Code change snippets
=== Section Start ===
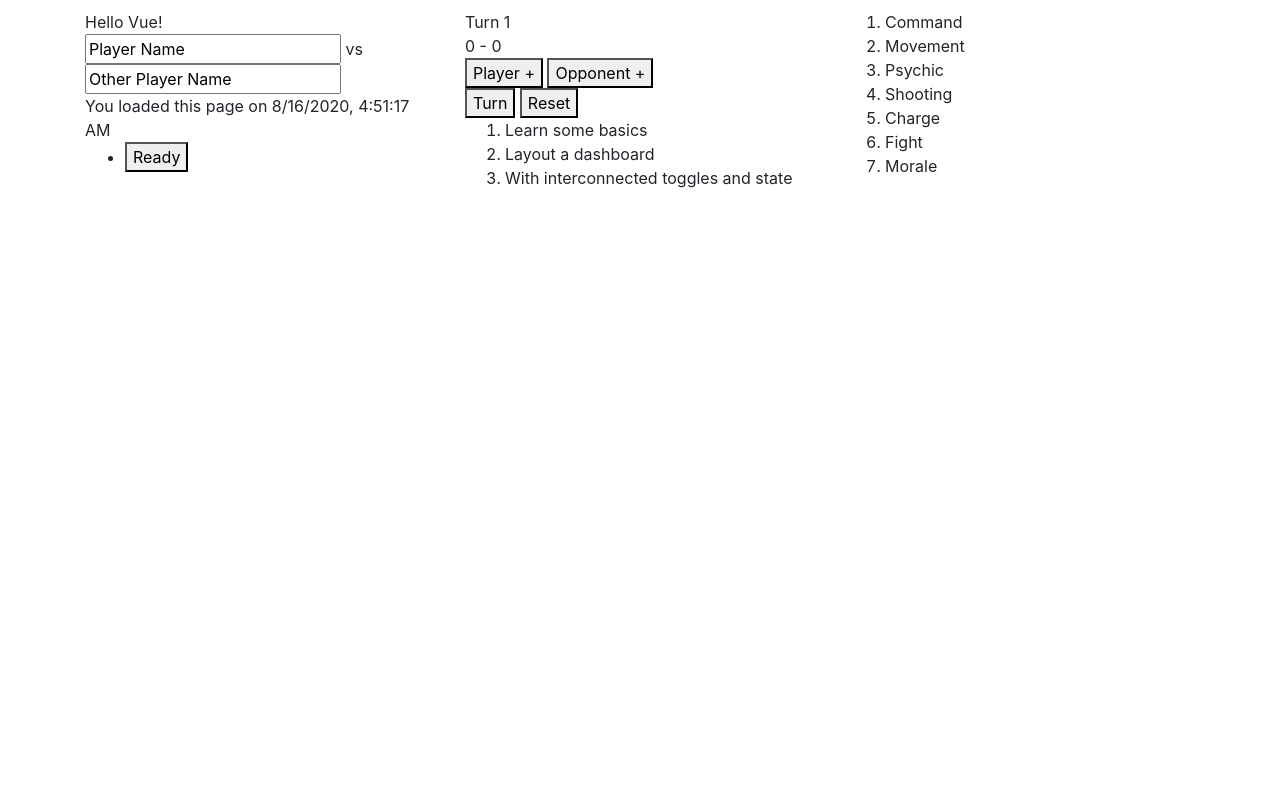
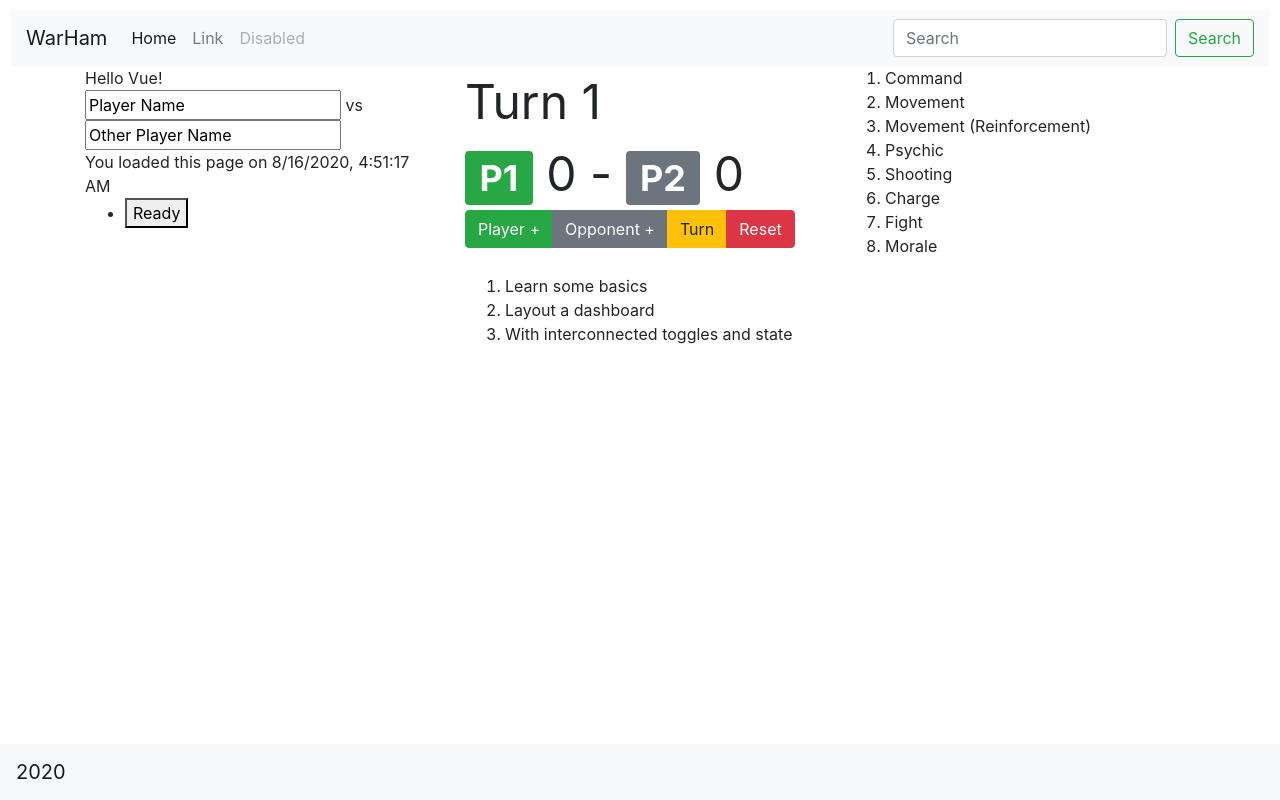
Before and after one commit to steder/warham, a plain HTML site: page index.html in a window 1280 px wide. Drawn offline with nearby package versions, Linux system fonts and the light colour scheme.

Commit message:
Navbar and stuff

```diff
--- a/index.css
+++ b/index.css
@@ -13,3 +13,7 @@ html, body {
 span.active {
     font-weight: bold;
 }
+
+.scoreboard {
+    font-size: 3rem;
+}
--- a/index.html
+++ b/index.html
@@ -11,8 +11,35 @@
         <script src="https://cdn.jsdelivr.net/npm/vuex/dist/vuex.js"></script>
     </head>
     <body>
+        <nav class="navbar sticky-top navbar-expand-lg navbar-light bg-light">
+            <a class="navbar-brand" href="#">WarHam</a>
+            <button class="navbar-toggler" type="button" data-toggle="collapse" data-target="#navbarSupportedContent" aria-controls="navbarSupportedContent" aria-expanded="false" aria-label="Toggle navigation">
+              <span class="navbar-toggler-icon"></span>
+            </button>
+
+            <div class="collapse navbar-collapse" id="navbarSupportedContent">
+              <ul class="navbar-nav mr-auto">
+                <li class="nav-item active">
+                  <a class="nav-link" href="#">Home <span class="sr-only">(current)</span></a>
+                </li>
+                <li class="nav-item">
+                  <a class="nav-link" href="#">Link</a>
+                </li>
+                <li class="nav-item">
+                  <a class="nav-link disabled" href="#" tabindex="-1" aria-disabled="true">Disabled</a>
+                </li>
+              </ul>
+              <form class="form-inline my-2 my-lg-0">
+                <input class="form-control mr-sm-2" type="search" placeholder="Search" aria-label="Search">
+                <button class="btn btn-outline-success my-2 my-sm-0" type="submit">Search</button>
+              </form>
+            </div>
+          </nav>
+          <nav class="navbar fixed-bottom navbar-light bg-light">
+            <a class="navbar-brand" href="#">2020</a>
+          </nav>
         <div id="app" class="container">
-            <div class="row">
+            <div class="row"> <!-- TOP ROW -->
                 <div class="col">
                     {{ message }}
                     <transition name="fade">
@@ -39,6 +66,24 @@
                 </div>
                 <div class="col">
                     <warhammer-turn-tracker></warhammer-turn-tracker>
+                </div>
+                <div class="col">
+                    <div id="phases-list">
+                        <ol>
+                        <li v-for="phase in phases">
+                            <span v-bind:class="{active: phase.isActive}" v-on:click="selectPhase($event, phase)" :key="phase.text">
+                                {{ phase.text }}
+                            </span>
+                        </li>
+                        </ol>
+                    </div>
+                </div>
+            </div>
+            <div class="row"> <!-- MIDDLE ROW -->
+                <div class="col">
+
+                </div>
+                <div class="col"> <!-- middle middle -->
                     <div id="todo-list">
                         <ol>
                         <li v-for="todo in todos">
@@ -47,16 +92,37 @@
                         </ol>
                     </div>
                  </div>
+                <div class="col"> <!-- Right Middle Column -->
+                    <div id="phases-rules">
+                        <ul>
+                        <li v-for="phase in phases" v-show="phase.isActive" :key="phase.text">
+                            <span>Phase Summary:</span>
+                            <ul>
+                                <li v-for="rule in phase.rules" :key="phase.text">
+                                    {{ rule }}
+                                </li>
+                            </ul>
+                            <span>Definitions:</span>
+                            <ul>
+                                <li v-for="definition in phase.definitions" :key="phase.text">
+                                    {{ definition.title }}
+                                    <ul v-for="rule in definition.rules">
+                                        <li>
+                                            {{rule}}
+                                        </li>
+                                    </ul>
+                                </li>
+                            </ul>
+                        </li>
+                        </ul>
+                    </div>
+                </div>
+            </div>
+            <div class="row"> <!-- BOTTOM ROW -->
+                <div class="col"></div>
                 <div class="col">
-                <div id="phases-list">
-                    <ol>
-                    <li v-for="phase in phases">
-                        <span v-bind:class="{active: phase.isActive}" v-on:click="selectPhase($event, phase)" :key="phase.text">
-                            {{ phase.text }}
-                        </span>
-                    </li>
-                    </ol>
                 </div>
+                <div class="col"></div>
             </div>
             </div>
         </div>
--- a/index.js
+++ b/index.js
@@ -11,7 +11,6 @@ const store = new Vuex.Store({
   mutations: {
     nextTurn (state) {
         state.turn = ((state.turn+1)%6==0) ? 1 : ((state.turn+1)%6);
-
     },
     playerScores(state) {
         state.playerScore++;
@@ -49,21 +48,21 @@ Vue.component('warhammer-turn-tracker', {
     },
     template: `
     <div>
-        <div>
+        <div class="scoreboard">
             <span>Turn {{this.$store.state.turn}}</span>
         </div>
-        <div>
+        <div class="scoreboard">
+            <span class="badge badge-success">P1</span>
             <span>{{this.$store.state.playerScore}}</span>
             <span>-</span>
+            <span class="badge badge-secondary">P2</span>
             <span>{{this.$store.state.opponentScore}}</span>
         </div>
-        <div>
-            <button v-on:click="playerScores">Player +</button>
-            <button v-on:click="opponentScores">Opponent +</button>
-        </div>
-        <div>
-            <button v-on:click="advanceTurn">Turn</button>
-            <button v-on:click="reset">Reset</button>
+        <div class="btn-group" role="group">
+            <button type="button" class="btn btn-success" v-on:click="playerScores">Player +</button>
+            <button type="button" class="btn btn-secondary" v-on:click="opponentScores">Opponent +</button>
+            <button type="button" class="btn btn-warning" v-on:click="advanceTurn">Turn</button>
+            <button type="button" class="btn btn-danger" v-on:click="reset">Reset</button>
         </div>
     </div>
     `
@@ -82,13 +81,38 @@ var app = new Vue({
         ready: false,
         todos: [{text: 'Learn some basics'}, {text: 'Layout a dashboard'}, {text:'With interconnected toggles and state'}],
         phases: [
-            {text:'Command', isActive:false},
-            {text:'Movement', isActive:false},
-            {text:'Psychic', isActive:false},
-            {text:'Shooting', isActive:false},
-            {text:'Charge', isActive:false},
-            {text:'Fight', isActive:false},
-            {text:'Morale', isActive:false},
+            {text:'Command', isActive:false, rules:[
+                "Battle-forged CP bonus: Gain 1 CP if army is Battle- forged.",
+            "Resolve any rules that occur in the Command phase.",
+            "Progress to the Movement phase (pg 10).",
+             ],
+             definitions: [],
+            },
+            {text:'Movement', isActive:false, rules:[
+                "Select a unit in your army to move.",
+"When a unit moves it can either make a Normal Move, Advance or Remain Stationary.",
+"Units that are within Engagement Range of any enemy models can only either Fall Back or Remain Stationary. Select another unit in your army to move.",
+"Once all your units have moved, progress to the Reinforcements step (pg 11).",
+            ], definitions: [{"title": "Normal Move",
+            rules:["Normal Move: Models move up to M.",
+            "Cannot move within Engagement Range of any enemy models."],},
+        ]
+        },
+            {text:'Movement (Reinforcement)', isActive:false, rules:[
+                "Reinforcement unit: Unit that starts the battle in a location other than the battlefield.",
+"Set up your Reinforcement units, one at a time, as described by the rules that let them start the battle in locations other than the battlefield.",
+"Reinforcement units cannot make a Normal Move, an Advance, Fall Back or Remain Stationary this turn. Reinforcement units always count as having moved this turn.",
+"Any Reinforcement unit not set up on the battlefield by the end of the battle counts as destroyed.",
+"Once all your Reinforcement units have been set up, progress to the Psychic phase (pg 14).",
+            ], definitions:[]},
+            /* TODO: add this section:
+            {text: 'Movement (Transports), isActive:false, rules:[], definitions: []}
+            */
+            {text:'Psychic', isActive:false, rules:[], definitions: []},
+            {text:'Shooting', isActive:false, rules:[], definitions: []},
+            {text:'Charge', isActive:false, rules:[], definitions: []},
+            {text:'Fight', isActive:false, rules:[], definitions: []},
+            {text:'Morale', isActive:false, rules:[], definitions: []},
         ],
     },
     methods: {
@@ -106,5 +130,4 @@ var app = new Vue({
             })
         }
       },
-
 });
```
=== Section End ===
=== Section Start ===
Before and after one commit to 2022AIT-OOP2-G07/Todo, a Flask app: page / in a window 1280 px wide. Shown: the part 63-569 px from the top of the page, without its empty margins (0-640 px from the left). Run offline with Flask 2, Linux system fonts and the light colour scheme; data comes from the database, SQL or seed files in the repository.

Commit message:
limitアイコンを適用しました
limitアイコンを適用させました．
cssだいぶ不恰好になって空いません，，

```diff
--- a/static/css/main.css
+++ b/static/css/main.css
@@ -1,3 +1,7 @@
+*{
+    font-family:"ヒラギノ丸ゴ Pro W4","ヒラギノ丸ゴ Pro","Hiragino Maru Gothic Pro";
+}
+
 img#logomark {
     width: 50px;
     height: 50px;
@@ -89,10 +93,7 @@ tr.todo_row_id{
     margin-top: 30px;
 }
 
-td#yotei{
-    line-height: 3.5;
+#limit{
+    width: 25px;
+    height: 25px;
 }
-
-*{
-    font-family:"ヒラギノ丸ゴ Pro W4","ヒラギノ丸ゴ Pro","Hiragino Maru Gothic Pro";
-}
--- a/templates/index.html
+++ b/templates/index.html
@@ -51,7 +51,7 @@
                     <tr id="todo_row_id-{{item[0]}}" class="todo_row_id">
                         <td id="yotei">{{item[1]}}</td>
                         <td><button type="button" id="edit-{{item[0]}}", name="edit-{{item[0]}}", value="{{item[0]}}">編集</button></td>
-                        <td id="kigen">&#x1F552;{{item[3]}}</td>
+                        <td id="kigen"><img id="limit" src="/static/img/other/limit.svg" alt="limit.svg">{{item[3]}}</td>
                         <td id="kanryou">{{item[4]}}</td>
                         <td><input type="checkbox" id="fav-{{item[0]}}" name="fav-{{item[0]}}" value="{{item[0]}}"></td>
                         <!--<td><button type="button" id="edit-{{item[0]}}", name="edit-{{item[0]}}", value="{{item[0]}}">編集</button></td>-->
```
=== Section End ===
- **Brief**
From the data above, show each line that contains "phases".

- **Exercise solution**
+                    <div id="phases-list">
+                        <li v-for="phase in phases">
+                    <div id="phases-rules">
+                        <li v-for="phase in phases" v-show="phase.isActive" :key="phase.text">
-                <div id="phases-list">
-                    <li v-for="phase in phases">
         phases: [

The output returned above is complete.